More answers are given to concerned residents as the East Palestine community passes the 4-month mark since the life-changing train derailment.

The EPA, CDC, and the Agency for Toxic Substances and Disease Registry joining forces in efforts to be transparent with the public on cleanup efforts and health concerns.

"Also, to lay out some of the draft findings from their assessment of chemical exposure or ACE survey that they conducted back in March," said Mark Durano with the U.S. EPA.

In the ACE survey, 88% of Ohioans surveyed said they were exposed to harmful substances. 86% of Pennsylvanians reported at least one new or worsening physical or mental health symptom after the derailment.  

"The reason why we did an investigation here is that we really wanted to learn how the release of chemicals has affected the people," said Jill Shugart with the CDC.

This comes as there's still a lot of uncertainty with the EPA's testing, a lot of residents tell me they don't necessarily trust the lengths the EPA is going to perform efficient, in-depth testing.

"We have hundreds of thousands of data points to show that there are no emissions coming off that site," Durano said. "We also recognize that a lot of residents are unsure about the air quality in our homes. But we try to assure them that the samples we are collecting show that primary contaminants of concern are volatile organic, they don't hang around long."

This comes as most soil underneath the tracks has been removed, and over 50,000 tons of waste and over 20 million gallons of contaminated water have been removed and disposed of.

This week, crews are excavating near North Pleasant Drive, sheet piling is being installed around the track, and vapor suppressants are now being used to control odors, according the EPA's weekly train derailment response newsletter. 

"So, it's been a tremendous effort," Durano said. "It's been a huge site by our standards, so we're seeing progress."

Durano said in a few weeks, train tracks will be rebuilt on the north side of the derailment site.
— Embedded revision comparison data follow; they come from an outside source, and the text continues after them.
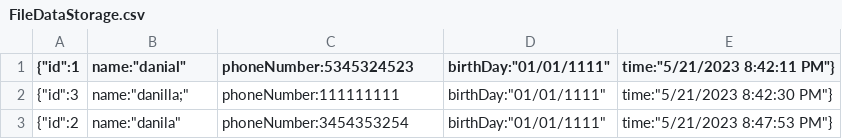
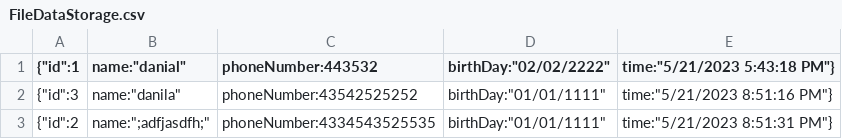
Before and after one commit to Danial-Motevali/Maktab97_DanialMotevali_HW4, a CSV file: HW4/FileDataStorage.csv, drawn as a sheet.

Commit message:
just testing

```diff
--- a/HW4/FileDataStorage.csv
+++ b/HW4/FileDataStorage.csv
@@ -1,3 +1,3 @@
-{"id":1,"name":"danial","phoneNumber":5345324523,"birthDay":"01/01/1111","time":"5/21/2023 8:42:11 PM"}
-{"id":3,"name":"danilla;","phoneNumber":111111111,"birthDay":"01/01/1111","time":"5/21/2023 8:42:30 PM"}
-{"id":2,"name":"danila","phoneNumber":3454353254,"birthDay":"01/01/1111","time":"5/21/2023 8:47:53 PM"}
+{"id":1,"name":"danial","phoneNumber":443532,"birthDay":"02/02/2222","time":"5/21/2023 5:43:18 PM"}
+{"id":3,"name":"danila","phoneNumber":43542525252,"birthDay":"01/01/1111","time":"5/21/2023 8:51:16 PM"}
+{"id":2,"name":";adfjasdfh;","phoneNumber":4334543525535,"birthDay":"01/01/1111","time":"5/21/2023 8:51:31 PM"}
```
Then focus will go towards soil testing north and south of the tracks where the tank cars were staged.